SAN FRANCISCO — Beginning June 1, anyone looking to purchase tobacco products in San Francisco must be at least 21 — not 18, the legal age in the majority of the country.
The San Francisco Board of Supervisors unanimously approved the measure on Tuesday, according to CNN affiliate KPIX. With this new legislation, San Francisco joins Boston, New York and more than 100 other U.S. cities in raising the minimum age to buy cigarettes, e-cigarettes and other tobacco products. On January 1, Hawaii became the first U.S. state to raise its smoking age to 21.
Why is this so important?
From a health perspective, teenagers — especially between ages 15 and 17 — are most vulnerable to addiction, at a time when their brains are still developing, according to a report released last year by the Institute of Medicine. Even though most middle school and high school students in the United States have never used tobacco themselves, 48% of them report being exposed to secondhand smoke, according to a recent study conducted by the Centers for Disease Control and Prevention.
The American Academy of Pediatrics, among others, strongly recommends increasing the minimum age to buy tobacco products to 21 nationwide. Doing so would result in nearly 250,000 fewer premature deaths and 50,000 fewer deaths from lung cancer among people born between 2000 and 2019, according to the Institute of Medicine report.

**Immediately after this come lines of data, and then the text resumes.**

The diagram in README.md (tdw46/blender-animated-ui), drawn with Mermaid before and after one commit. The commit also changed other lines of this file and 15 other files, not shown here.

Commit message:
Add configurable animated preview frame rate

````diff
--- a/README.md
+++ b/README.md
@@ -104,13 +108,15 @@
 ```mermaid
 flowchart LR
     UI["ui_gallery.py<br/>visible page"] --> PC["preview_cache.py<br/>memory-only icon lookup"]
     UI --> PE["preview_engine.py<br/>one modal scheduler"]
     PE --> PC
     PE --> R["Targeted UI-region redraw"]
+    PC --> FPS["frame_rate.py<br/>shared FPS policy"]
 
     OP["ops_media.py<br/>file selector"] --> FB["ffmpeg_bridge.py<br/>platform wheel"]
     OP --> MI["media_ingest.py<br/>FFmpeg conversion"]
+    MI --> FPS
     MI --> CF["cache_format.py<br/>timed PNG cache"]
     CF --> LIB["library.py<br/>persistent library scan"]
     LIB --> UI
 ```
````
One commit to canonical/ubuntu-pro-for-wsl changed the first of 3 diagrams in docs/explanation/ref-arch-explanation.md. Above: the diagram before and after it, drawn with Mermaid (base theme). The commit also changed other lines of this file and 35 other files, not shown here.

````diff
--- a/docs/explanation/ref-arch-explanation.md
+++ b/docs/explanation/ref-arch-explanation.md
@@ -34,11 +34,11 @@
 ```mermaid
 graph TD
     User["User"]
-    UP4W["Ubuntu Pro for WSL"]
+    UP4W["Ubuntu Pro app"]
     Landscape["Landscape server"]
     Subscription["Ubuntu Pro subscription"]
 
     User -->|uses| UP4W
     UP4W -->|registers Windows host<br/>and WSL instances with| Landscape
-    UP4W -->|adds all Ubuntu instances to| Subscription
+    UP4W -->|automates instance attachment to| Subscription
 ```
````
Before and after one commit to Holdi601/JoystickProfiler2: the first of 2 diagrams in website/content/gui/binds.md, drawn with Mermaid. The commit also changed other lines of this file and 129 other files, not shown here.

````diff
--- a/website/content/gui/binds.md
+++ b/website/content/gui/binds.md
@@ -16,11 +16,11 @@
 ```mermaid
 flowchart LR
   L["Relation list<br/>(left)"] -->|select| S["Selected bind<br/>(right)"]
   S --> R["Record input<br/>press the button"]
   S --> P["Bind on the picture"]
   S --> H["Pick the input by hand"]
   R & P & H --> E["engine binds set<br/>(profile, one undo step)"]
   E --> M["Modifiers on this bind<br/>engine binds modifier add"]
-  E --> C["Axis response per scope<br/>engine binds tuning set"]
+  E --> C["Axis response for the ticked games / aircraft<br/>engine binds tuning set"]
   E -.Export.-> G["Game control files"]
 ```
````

It would also mean no high school students would be old enough to buy tobacco, said Dr. Karen Wilson, an associate professor of pediatrics at Children’s Hospital Colorado. “Many children under 18 get tobacco from those over 18 at their school,” she said.
Wilson said there is some evidence that exposure to nicotine (either directly or via secondhand smoke) primes their brains and makes them more likely to be addicted to nicotine in the future.
“Tobacco (is) arguably the most addictive substance on the planet, which has no redeeming qualities whatsoever, in any way, shape or form,” said CNN chief medical correspondent Dr. Sanjay Gupta. “No matter what your age, smoking is one of the single worst things you can do to your body.”
The best thing you can for your health: Quit — and you don’t have to wait years to see the benefits.
Just 20 minutes after smoking your last cigarette, your heart rate and blood pressure begin to drop. In 24 hours, your risk of heart disease actually goes down. Two weeks later, your lung function has improved and you start to feel better. After five years, your risk of cancer declines. In fact, at 20 years, according to some studies, your overall risk is comparable to that of a nonsmoker.
Find tools and tips to help you kick the habit at SmokeFree.gov.